A number of lower-profile llama advances have followed Ablynx, too. The recent lapsing of the Hamers patents means work with camelid antibodies, now often reproduced with genetically modified yeast, is widespread. Before llamas became potential coronavirus heroes, a number of studies explored their capacity for detecting infectious diseases. A 2010 report pondered the enlistment of llamas as “Soldiers in the War on Terror” by using the antibodies to identify bioweapons. Interest in using the antibodies for treatments has also been complemented by attention to their potential as biomarkers or biological tracers. By binding to specific molecular targets better than conventional antibodies and staying in blood circulation for shorter periods, nanobody tracers offer a path to “noninvasive detection” of cancer and other conditions. Llama antibodies have also been used to crystallize unstable proteins, including in work on G-protein-coupled receptors that won the 2012 Nobel Prize in Chemistry. At each turn and with every press release, patents followed, and llama antibodies surfed the promissory cycles of hype and hope that characterize the contemporary pharmaceutical industry.

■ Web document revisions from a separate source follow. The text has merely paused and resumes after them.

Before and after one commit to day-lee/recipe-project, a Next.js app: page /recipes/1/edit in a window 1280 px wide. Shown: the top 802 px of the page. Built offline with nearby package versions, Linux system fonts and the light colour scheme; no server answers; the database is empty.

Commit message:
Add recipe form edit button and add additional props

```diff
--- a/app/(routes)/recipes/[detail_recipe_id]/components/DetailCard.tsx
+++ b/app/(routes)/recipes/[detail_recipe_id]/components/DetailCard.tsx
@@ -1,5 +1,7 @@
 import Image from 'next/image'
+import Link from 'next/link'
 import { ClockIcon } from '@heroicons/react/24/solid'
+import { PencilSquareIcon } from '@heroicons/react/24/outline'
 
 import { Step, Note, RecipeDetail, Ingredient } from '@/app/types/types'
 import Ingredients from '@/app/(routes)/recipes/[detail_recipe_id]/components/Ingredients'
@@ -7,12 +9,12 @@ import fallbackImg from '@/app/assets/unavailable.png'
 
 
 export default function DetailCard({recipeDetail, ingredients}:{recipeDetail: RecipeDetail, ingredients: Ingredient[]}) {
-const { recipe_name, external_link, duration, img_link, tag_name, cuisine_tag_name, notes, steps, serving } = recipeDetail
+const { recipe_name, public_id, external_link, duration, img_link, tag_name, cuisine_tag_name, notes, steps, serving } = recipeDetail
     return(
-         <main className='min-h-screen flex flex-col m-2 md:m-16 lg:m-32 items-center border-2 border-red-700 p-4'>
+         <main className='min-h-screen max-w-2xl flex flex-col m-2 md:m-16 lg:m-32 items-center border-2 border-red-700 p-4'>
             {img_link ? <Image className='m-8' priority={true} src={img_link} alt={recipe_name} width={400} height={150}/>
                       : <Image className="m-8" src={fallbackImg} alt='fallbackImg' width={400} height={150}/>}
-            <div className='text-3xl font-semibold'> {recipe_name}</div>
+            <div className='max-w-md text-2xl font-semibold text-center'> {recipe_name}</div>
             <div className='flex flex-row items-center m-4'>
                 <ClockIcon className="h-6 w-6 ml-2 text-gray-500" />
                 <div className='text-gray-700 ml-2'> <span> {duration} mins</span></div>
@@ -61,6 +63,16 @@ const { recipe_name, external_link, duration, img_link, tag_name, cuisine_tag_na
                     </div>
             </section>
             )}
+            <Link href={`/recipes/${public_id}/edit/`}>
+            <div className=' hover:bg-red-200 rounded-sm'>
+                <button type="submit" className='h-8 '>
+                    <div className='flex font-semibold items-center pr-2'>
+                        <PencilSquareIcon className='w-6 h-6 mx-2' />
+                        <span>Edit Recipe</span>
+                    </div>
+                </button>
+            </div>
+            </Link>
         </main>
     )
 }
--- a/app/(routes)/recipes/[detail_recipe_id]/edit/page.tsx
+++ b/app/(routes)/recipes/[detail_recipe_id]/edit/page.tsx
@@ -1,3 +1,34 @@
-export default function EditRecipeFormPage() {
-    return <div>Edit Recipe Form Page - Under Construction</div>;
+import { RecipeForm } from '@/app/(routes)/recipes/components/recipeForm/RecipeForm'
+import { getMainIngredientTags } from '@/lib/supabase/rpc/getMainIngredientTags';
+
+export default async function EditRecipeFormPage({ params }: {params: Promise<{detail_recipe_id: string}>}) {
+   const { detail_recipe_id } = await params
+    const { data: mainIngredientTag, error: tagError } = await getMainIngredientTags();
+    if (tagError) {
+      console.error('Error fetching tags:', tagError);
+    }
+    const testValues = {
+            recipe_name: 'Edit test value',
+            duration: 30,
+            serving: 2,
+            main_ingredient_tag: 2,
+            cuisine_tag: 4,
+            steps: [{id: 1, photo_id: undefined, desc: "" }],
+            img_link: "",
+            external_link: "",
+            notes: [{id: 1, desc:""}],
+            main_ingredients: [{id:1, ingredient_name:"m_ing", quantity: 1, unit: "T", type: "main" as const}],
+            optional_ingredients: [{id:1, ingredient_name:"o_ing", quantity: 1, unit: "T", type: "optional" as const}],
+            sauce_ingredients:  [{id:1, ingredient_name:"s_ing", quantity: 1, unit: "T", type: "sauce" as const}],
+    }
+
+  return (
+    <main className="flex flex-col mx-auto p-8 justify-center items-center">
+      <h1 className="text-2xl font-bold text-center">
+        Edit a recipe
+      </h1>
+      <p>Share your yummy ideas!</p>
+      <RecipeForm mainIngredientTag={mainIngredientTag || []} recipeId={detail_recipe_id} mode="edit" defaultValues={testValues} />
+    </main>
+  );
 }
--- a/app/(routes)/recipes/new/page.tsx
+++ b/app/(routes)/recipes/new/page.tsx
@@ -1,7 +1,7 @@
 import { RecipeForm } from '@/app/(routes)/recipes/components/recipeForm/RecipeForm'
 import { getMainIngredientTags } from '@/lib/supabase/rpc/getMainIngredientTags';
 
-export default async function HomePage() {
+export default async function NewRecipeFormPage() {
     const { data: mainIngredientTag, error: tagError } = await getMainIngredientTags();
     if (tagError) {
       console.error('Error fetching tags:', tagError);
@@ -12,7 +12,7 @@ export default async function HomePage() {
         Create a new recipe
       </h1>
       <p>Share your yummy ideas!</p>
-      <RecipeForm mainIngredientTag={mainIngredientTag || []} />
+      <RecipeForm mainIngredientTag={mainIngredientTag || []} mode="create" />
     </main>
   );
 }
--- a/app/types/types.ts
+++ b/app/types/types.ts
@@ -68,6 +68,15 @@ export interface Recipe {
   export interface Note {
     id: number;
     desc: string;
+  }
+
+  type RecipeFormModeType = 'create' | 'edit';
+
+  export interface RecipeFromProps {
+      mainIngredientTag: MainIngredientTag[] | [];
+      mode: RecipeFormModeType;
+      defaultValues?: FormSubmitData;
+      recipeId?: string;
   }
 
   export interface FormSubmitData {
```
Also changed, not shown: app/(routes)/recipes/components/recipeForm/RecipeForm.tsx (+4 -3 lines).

In the last decade, researchers have shown that nanobodies might, in a minor historical irony, serve as a possible new treatment for HIV or aid in resisting the flu. The latter finding, combined with the awareness that camels act as reservoirs for diseases such as MERS, helps to explain the strange prominence of the llama in the fight against SARS-CoV-2. Forever ago in November 2018, Melissa Healy reported for the Los Angeles Times that new antibody research might reveal a pathway to the “universal vaccine against influenza” running through llamas. The National Institute of Health’s Anthony Fauci, before his celebrity turn in White House press briefings, “offered a full-throated appreciation for the new study.” Yet that vaccine, like much else promised of llama biocapital, remains somewhere in the future. As a 2018 report in PBS Nova punned, “The trek from llama to lab was long… and the path ahead may be just as woolly.”

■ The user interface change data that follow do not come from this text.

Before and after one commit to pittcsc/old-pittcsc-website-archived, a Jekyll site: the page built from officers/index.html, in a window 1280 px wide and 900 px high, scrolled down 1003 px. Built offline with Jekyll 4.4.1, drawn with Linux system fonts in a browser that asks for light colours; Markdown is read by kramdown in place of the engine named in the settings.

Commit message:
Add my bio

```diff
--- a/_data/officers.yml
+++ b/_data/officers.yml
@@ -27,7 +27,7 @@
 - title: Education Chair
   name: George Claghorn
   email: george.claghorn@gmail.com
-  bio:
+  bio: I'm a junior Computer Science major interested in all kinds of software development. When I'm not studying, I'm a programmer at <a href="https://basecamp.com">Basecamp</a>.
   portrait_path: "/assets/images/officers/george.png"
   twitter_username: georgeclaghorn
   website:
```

The cycle nevertheless continues: In December 2020, the National Institutes of Health announced promising antibodies against COVID-19, isolated from a llama named “Cormac” — the first tentative but meaningful update on the camelid hopes of early 2020. One month later, a multi-country research collaboration shared word, in Science, of a treatment candidate based on llama nanobodies. ExeVir, a new startup spawned in 2020 out of VIB with plans to use nanobodies against COVID, raised $50 million in Series A funds in March. The company began Phase 1 clinical trials in human patients this August. Yet none of the Pfizer, Moderna, or Johnson and Johnson vaccines were built from the blood of camelids. The brighter future, one in which llama antibodies become the raw material for vaccines and treatments that defeat everything from the common cold to the world’s great pandemics, remains, for the moment, just out of reach. Whether its moment comes soon or after many decades of waiting, the promise and promises of llama biocapital show little sign of diminishing.